[params]
  contentTypeName = "posts"
  themeColor = "orange"
  showMenuItems = 1
  fullWidthTheme = false
  centerTheme = true

[languages]
  [languages.en]
    languageName = "English"
    title = "Heroic Tiramisu"
    subtitle = "A delicious blog"
    owner = "Heroic Tiramisu"
    keywords = ""
    copyright = "© 2023 Heroic Tiramisu"
    menuMore = "Show more"
    readMore = "Read more"
    readOtherPosts = "Read other posts"
    newerPosts = "Newer posts"
    olderPosts = "Older posts"
    missingContentMessage = "Page not found..."
    missingBackButtonLabel = "Back to home page"

    [languages.en.params.logo]
      logoText = "Heroic Tiramisu"
      logoHomeLink = "/"

Save the changes to the config.toml file. We’ve finished installing and configuring the theme. Now we can see what it looks like!
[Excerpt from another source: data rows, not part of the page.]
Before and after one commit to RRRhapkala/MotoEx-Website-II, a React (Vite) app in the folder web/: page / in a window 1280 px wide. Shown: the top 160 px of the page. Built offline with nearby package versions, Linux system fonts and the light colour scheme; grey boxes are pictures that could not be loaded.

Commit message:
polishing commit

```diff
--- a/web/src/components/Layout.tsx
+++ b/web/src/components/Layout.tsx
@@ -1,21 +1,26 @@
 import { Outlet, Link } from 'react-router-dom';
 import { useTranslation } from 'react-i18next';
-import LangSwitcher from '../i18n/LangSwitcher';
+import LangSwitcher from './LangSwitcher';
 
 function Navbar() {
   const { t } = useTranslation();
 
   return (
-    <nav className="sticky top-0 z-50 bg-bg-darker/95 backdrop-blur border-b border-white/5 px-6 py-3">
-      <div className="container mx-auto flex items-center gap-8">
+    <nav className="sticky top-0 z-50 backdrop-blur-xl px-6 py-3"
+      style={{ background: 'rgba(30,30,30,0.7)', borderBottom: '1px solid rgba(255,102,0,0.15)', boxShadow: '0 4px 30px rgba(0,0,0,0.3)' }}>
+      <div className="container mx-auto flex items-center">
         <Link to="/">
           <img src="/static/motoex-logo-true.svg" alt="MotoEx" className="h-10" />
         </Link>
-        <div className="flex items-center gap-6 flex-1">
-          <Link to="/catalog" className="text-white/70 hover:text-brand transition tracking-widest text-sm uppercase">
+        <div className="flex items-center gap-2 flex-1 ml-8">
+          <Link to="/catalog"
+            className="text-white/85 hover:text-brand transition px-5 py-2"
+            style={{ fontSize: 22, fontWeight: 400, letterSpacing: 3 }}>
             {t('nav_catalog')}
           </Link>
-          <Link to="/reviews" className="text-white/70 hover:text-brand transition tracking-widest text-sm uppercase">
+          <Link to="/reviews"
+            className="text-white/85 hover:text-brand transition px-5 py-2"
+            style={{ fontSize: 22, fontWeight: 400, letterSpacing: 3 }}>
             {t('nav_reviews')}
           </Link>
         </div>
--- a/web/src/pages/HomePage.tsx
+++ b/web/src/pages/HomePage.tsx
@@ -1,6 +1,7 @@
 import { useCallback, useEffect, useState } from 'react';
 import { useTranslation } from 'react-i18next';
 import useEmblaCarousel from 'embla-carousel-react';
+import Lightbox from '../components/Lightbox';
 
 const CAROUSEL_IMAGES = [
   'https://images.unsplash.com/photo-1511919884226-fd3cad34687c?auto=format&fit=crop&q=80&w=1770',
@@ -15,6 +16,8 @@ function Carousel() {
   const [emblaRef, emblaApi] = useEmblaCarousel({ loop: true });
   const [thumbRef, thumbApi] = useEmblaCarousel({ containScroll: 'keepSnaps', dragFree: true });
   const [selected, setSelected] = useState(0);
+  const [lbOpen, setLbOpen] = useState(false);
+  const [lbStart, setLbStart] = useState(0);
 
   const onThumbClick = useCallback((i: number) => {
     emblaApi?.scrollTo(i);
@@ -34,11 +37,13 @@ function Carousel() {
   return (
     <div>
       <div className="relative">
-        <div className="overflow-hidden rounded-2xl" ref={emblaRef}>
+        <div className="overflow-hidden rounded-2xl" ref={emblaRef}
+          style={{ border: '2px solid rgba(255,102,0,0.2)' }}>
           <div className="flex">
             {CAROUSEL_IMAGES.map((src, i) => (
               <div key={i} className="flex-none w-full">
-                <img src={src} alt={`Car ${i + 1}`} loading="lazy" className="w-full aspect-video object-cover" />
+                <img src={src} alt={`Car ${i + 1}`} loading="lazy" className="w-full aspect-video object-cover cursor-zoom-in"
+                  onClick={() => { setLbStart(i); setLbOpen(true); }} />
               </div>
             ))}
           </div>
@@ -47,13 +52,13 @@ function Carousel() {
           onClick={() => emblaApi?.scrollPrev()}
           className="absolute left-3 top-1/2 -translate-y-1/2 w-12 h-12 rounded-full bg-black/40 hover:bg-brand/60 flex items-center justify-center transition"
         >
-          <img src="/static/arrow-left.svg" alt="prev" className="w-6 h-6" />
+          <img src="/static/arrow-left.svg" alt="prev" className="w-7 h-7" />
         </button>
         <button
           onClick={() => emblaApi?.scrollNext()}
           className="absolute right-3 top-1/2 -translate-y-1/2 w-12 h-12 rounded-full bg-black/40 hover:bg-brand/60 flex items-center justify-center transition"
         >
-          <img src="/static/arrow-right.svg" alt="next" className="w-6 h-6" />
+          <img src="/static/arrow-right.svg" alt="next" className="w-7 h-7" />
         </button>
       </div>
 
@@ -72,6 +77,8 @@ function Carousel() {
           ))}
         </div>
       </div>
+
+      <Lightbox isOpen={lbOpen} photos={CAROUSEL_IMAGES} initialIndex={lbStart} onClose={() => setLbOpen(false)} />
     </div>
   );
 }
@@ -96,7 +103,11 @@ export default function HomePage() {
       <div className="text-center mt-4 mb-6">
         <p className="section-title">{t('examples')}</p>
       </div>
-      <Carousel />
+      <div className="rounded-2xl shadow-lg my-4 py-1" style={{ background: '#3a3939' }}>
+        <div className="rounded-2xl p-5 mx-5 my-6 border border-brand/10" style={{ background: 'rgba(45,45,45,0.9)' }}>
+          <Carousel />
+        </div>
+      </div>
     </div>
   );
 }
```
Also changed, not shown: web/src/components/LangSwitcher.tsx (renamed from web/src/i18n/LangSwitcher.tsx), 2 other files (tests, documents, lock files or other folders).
Previewing the Website

We haven’t created any content for our Hugo website yet, but since we already have a skeleton website and a theme, we can still preview it. We can do this by using the small web server that comes with Hugo. After we start the server, we can open our website in our web browser—it will only be visible to us.

To start Hugo’s web server, switch to your terminal application. Make sure you’re still in the heroic-tiramisu directory (when in doubt, use the pwd command to check which directory you’re in), and then enter the following command:
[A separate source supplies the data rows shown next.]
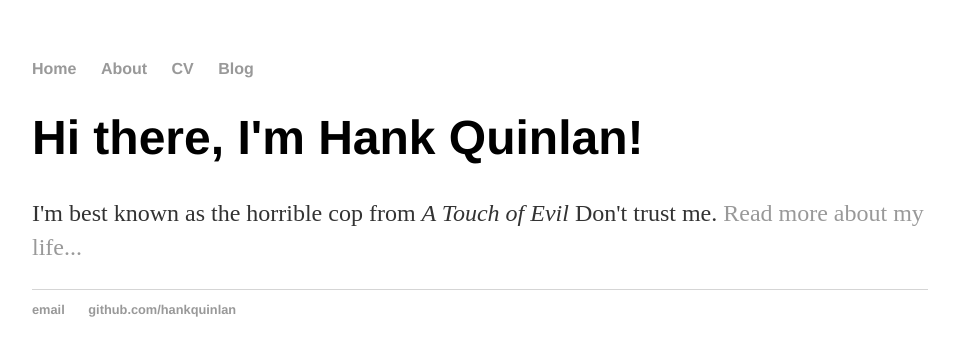
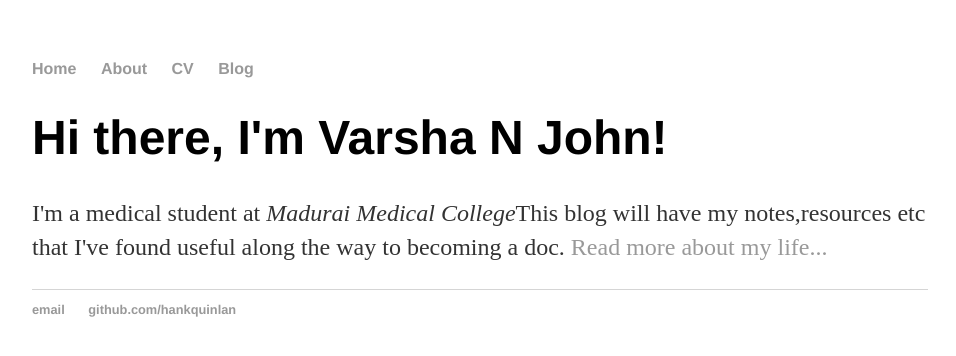
Before and after one commit to varshanjohn/varshanjohn.github.io, a Jekyll site: the page built from index.html, in a window 1280 px wide. Shown: the top 356 px of the page, without its empty margins (160-1116 px from the left). Built offline with Jekyll 4.4.1, drawn with Linux system fonts in a browser that asks for light colours.

```diff
--- a/index.html
+++ b/index.html
@@ -3,6 +3,6 @@ layout: default
 title: Hank Quinlan, Horrible Cop
 ---
 <div class="blurb">
-	<h1>Hi there, I'm Hank Quinlan!</h1>
-	<p>I'm best known as the horrible cop from <em>A Touch of Evil</em> Don't trust me. <a href="/about">Read more about my life...</a></p>
+	<h1>Hi there, I'm Varsha N John!</h1>
+	<p>I'm a medical student at  <em>Madurai Medical College</em>This blog will have my notes,resources etc that I've found useful along the way to becoming a doc. <a href="/about">Read more about my life...</a></p>
 </div><!-- /.blurb -->
```
Also changed, not shown: _posts/2020-08-03-My New Site Launched.md (renamed from _posts/2014-04-30-My New Site Launched.md, +2 -2 lines), cv/index.html (added, +8 -0 lines), about/index.html (added).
hugo serve

If everything works, and the server starts, we’ll see the following output:

mcone@wombat heroic-tiramisu % hugo serve
Start building sites …
hugo v0.121.1-00b46fed8e47f7bb0a85d7cfc2d9f1356379b740+extended darwin/arm64 BuildDate=2023-12-08T08:47:45Z VendorInfo=brew
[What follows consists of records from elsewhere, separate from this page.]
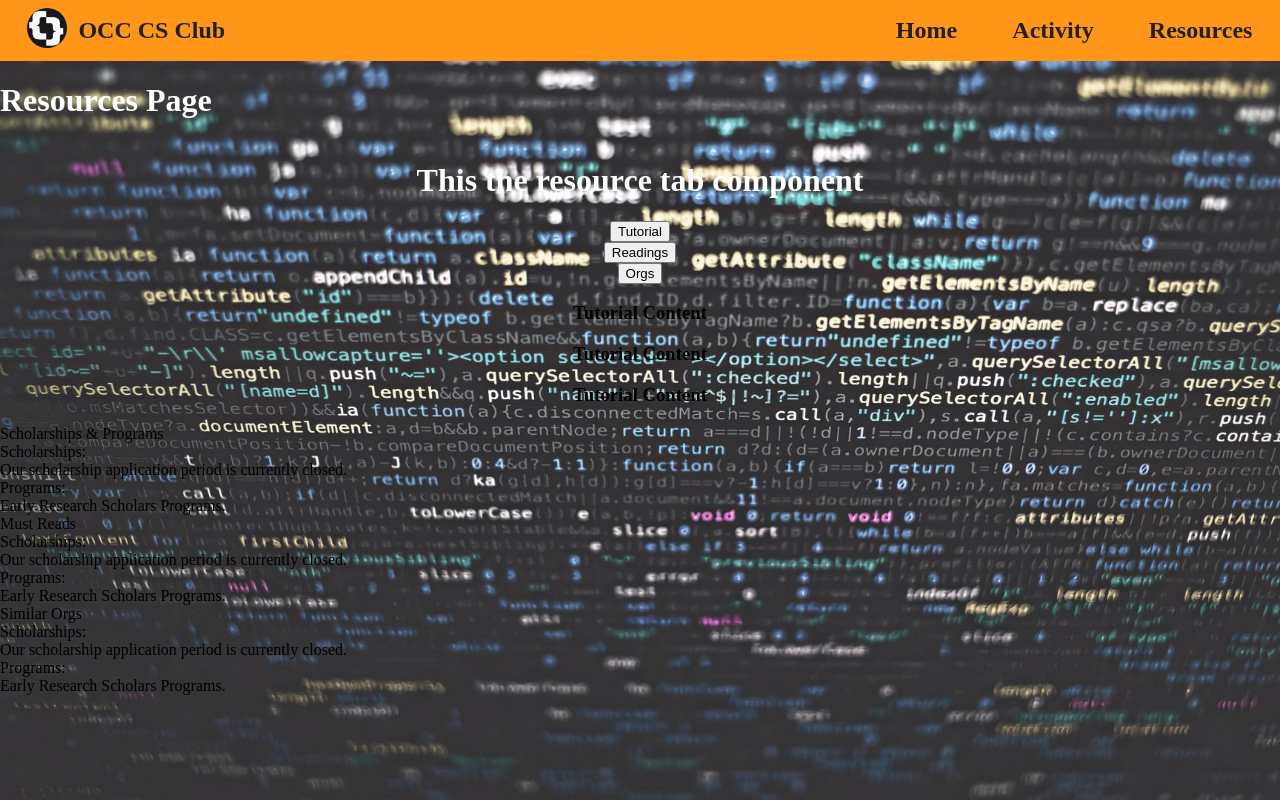
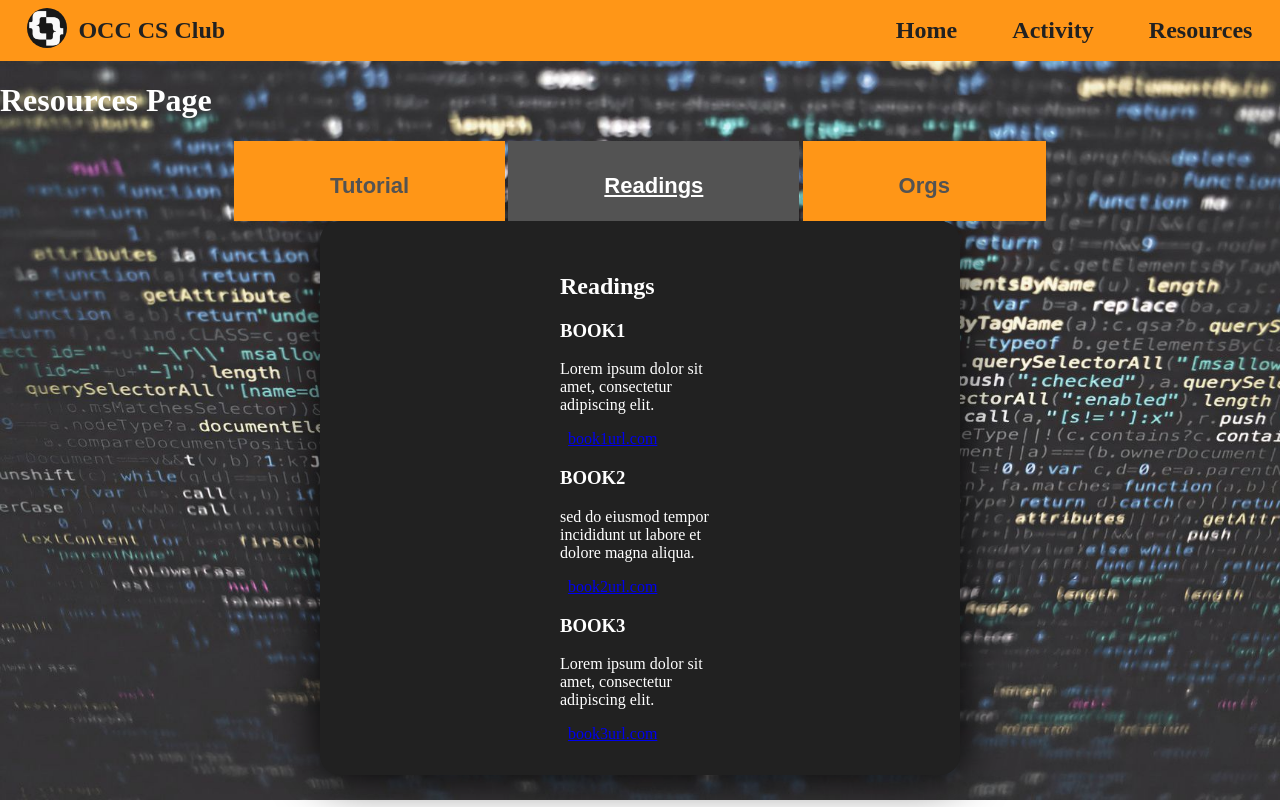
Before and after one commit to Computer-Science-Club-OCC/Computer-Science-Club-OCC.github.io, a React (Create React App) app: page /resources in a window 1280 px wide. Both pictures are taken after a click on the button "Readings". Built offline with nearby package versions, Linux system fonts and the light colour scheme.

Commit message:
react tab demo

```diff
--- a/src/resources/Resources.js
+++ b/src/resources/Resources.js
@@ -1,97 +1,110 @@
+import { BookOnline } from "@mui/icons-material";
 import React, { useState, useEffect } from "react";
 import "./resources.css";
 
+
 export default function Resources() {
   return (
-
     <>
       <h1>Resources Page</h1>
       <Tab />
-      <div className="resources-container">
-      <div className="resources-wrapper">
-        <div className="resources-info">
-          <div className="resources-title">Scholarships & Programs</div>
-            <div className="resources-desc">
-              <span>Scholarships:</span>
-              <ul className="resources-list">
-                <li>Our scholarship application period is currently closed.</li>
-              </ul>
-              <span>Programs:</span>
-              <ul className="resources-list">
-                <li>Early Research Scholars Programs.</li>
-              </ul>
-            </div>
-          </div>
-          <div className="resources-info">
-            <div className="resources-title">Must Reads</div>
-            <div className="resources-desc">
-              <span>Scholarships:</span>
-              <ul className="resources-list">
-                <li>Our scholarship application period is currently closed.</li>
-              </ul>
-              <span>Programs:</span>
-              <ul className="resources-list">
-                <li>Early Research Scholars Programs.</li>
-              </ul>
-            </div>
-          </div>
-          <div className="resources-info">
-            <div className="resources-title">Similar Orgs</div>
-            <div className="resources-desc">
-              <span>Scholarships:</span>
-              <ul className="resources-list">
-                <li>Our scholarship application period is currently closed.</li>
-              </ul>
-              <span>Programs:</span>
-              <ul className="resources-list">
-                <li>Early Research Scholars Programs.</li>
-              </ul>
-            </div>
-          </div>
-        </div>
-      </div>
     </>
-
-
   );
 }
 
 function Tab() {
+  const [tabState, setTab] = useState(1);
+  const [isMobile, setIsMobile] = useState(false);  // Setup for mobile responsive
+  const [screenSize, getDimension] = useState({
+    dynamicWidth: window.innerWidth,
+  });
 
-  const [tabState, setTab] = useState(1);
+  const setDimension = () => {
+    getDimension({
+      dynamicWidth: window.innerWidth,
+    });
+  };
 
   const toggleTab = (index) => {
     setTab(index)
   }
 
+  useEffect(() => {
+    window.addEventListener("resize", setDimension);
+    if (screenSize.dynamicWidth <= 630) {
+      setIsMobile(true);
+    } else {
+      setIsMobile(false);
+    }
+    return () => {
+      window.removeEventListener("resize", setDimension);
+    };
+  }, [screenSize]);
+
   return (
-    <div className="tab-container">
-      <h1>This the resource tab component</h1>
-      <button>Tutorial</button>
-      <button>Readings</button>
-      <button>Orgs</button>
-      <div className="tab-dropdown container">
-        <div className="tab-dropdown-content">
-          <h3>Tutorial Content</h3>
+    <div className="resource-container">
+      <div className="resource-tab-container">
+        <button onClick={() => toggleTab(1)} className={tabState === 1 ? 'resource-tab-btn active' : 'resource-tab-btn' }>Tutorial</button>
+        <button onClick={() => toggleTab(2)} className={tabState === 2 ? 'resource-tab-btn active' : 'resource-tab-btn' }>Readings</button>
+        <button onClick={() => toggleTab(3)} className={tabState === 3 ? 'resource-tab-btn active' : 'resource-tab-btn' }>Orgs</button>
+      </div>
+      <div className="tab-contents">
+        <div className={tabState === 1 ? 'resource-tab-content active' : 'resource-tab-content'}>
+          <h2>Tutorial</h2>
         </div>
-        <div className="tab-dropdown-content">
-          <h3>Tutorial Content</h3>
+        <div className={tabState === 2 ? 'resource-tab-content active' : 'resource-tab-content'}>
+          <h2>Readings</h2>
+          <BookContent/>
         </div>
-        <div className="tab-dropdown-content">
-          <h3>Tutorial Content</h3>
+        <div className={tabState === 3 ? 'resource-tab-content active' : 'resource-tab-content'}>
+          <h2>Organizations</h2>
         </div>
       </div>
     </div>
   )
 }
 
-
-function TabContent () {
-
-
-  return
-  (
+/**
+ * Render the content of a book object
+ */
+function BookContent(tabState) {
+  const dummyContent = ContentsMap
+  return (
     <>
+    {dummyContent.map((book) => {
+      return (
+        <div className="tab-text">
+          <h3>{book.title}</h3>
+          <p>{book.context}</p>
+          <a href="#">{book.url}</a>
+        </div>
+      )
+    })}
     </>
   )
 }
+
+/**
+ * Store demo list of books
+ * TODO: Replace with backend code to query books from mongodb
+ **/
+const ContentsMap = [
+  {
+    id: 1,
+    title: "BOOK1",
+    context: "Lorem ipsum dolor sit amet, consectetur adipiscing elit. ",
+    url: "book1url.com"
+  },
+  {
+    id: 2,
+    title: "BOOK2",
+    context: "sed do eiusmod tempor incididunt ut labore et dolore magna aliqua.",
+    url: "book2url.com"
+  },
+  {
+    id: 3,
+    title: "BOOK3",
+    context: "Lorem ipsum dolor sit amet, consectetur adipiscing elit.",
+    url: "book3url.com"
+  }
+]
```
                   | EN
-------------------+-----
  Pages            |  7
  Paginator pages  |  0
  Non-page files   |  0
  Static files     |  7
  Processed images |  0
  Aliases          |  1
  Sitemaps         |  1
  Cleaned          |  0

Built in 59 ms
Watching for changes in /Users/mcone/Documents/heroic-tiramisu/{archetypes,assets,content,data,layouts,static,themes}
Watching for config changes in /Users/mcone/Documents/heroic-tiramisu/config.toml, /Users/mcone/Documents/heroic-tiramisu/themes/terminal/config.toml
Environment: "development"
Serving pages from memory
Running in Fast Render Mode. For full rebuilds on change: hugo server --disableFastRender
Web Server is available at //localhost:1313/ (bind address 127.0.0.1)
Press Ctrl+C to stop

Now we can open the website in our web browser. See the URL in the output above? We’ll copy and paste that—localhost:1313—into our web browser to open the website, as shown below.

Previewing the Heroic Tiramisu Hugo website

It doesn’t look like much right now—we can only see the header and footer. But still, our website is coming along!

Let’s stop the server for now. Switch back to the Terminal application and press both the Control and C keys on the keyboard. Later, after we add some content, we’ll start the server again to see what our website looks like with blog posts.